BEGIN Input material
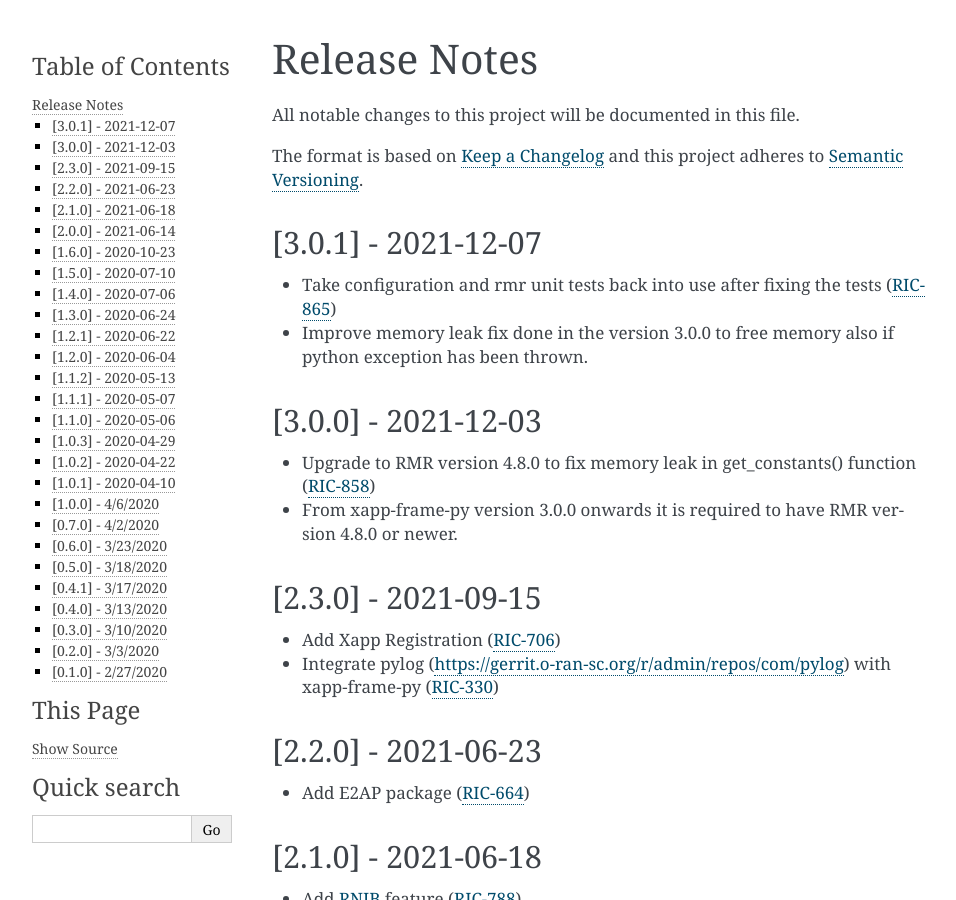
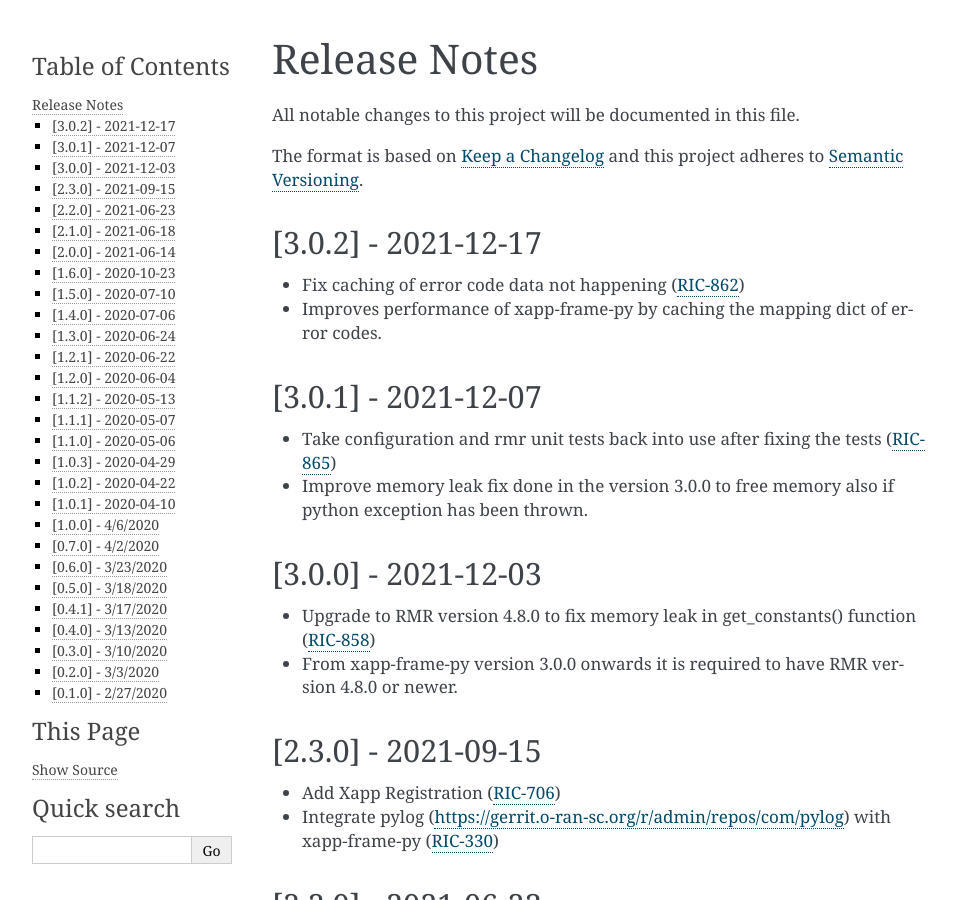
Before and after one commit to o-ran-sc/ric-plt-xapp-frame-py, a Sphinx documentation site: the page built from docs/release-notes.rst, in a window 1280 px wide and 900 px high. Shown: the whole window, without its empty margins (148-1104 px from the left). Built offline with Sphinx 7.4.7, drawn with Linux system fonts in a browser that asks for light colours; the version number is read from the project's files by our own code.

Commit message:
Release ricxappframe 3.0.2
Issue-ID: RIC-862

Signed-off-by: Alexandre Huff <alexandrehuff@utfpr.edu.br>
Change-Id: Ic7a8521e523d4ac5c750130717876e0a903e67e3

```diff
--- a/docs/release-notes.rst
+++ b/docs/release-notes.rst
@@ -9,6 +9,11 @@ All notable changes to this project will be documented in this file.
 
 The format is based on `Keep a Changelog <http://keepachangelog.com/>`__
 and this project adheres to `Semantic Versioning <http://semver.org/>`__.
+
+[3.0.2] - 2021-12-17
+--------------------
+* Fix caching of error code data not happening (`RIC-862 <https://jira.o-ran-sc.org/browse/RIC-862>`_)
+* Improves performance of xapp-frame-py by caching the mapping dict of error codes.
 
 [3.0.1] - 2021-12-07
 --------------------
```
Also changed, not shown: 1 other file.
END Input material
BEGIN Input material
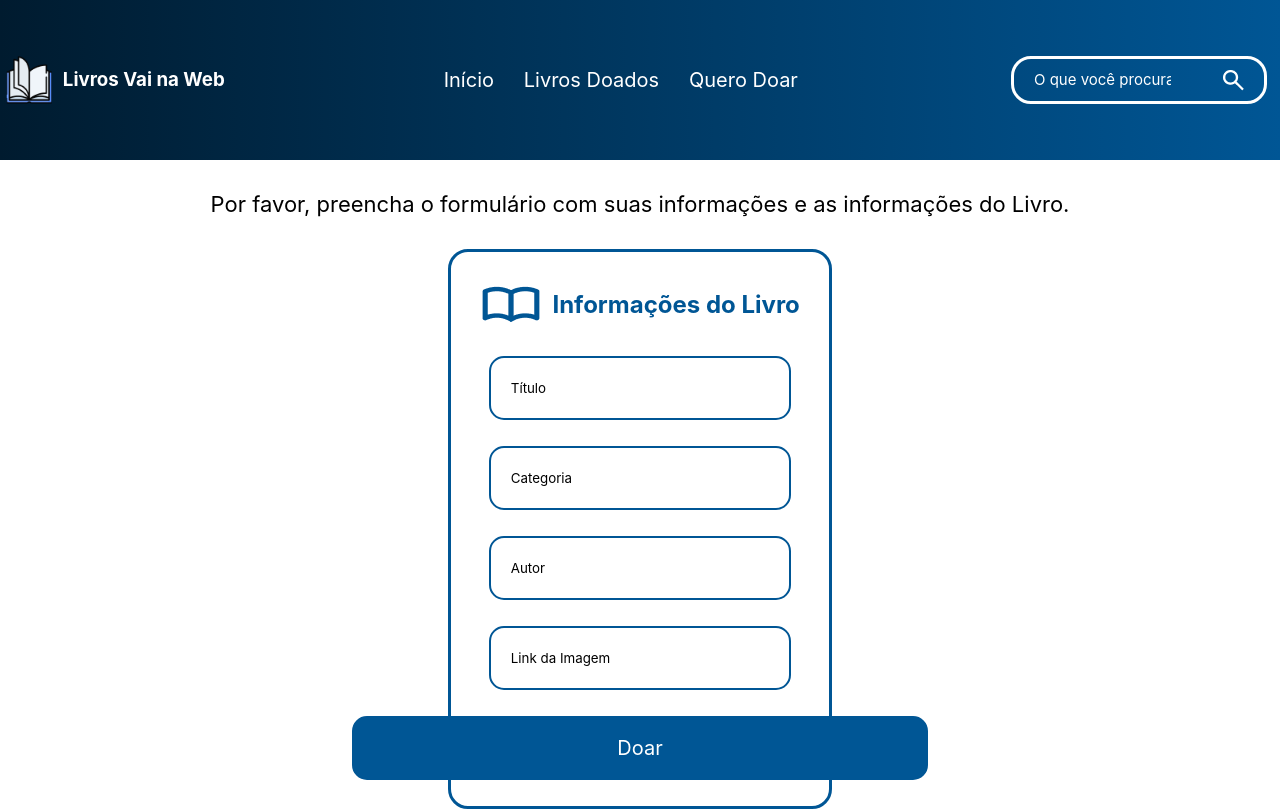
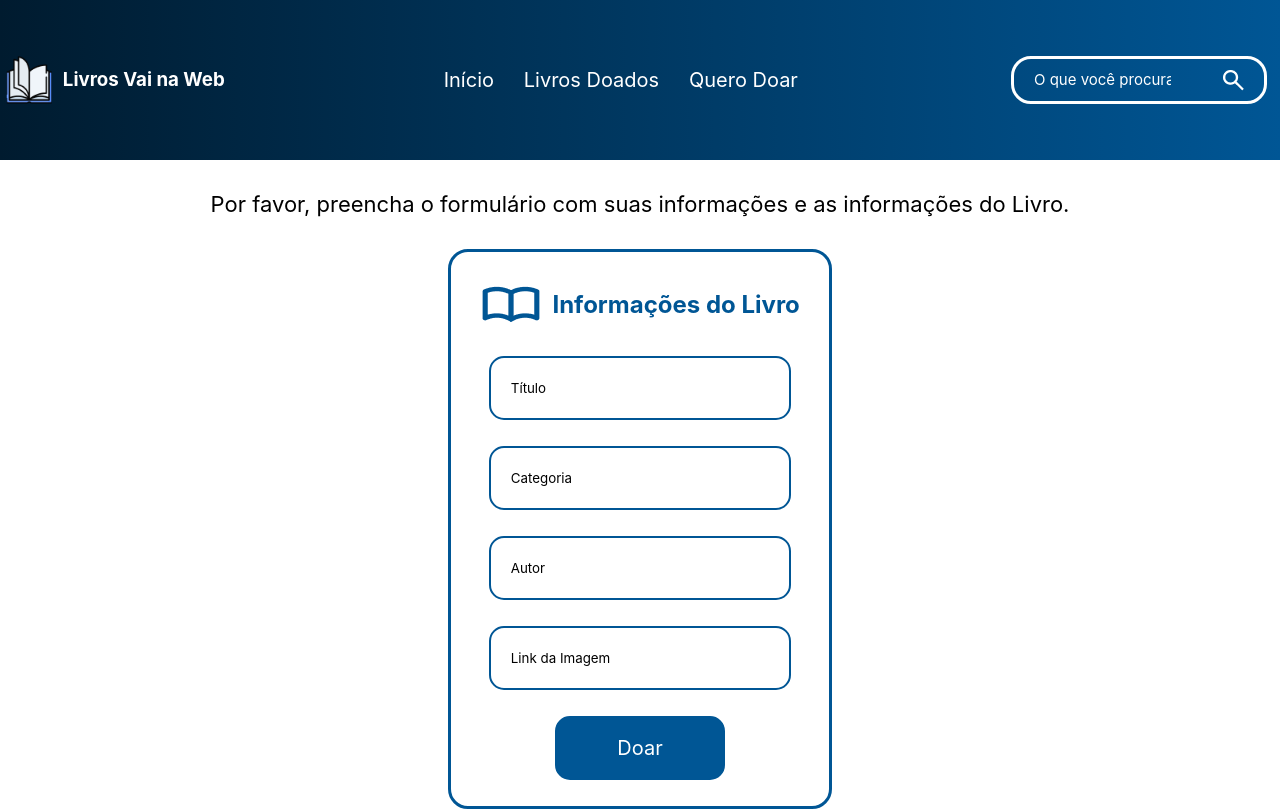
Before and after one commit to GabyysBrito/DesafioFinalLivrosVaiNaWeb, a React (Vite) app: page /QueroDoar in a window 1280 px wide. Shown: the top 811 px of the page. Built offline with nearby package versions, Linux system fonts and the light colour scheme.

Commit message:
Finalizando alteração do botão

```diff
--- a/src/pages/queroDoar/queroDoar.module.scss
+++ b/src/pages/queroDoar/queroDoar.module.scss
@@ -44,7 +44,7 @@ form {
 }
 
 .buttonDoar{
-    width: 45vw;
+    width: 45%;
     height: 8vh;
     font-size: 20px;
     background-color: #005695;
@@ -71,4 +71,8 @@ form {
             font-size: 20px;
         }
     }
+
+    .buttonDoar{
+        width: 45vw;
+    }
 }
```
END Input material
What the task asks: Please return every line of the material above that includes "with".

Task output:
Before and after one commit to o-ran-sc/ric-plt-xapp-frame-py, a Sphinx documentation site: the page built from docs/release-notes.rst, in a window 1280 px wide and 900 px high. Shown: the whole window, without its empty margins (148-1104 px from the left). Built offline with Sphinx 7.4.7, drawn with Linux system fonts in a browser that asks for light colours; the version number is read from the project's files by our own code.
Before and after one commit to GabyysBrito/DesafioFinalLivrosVaiNaWeb, a React (Vite) app: page /QueroDoar in a window 1280 px wide. Shown: the top 811 px of the page. Built offline with nearby package versions, Linux system fonts and the light colour scheme.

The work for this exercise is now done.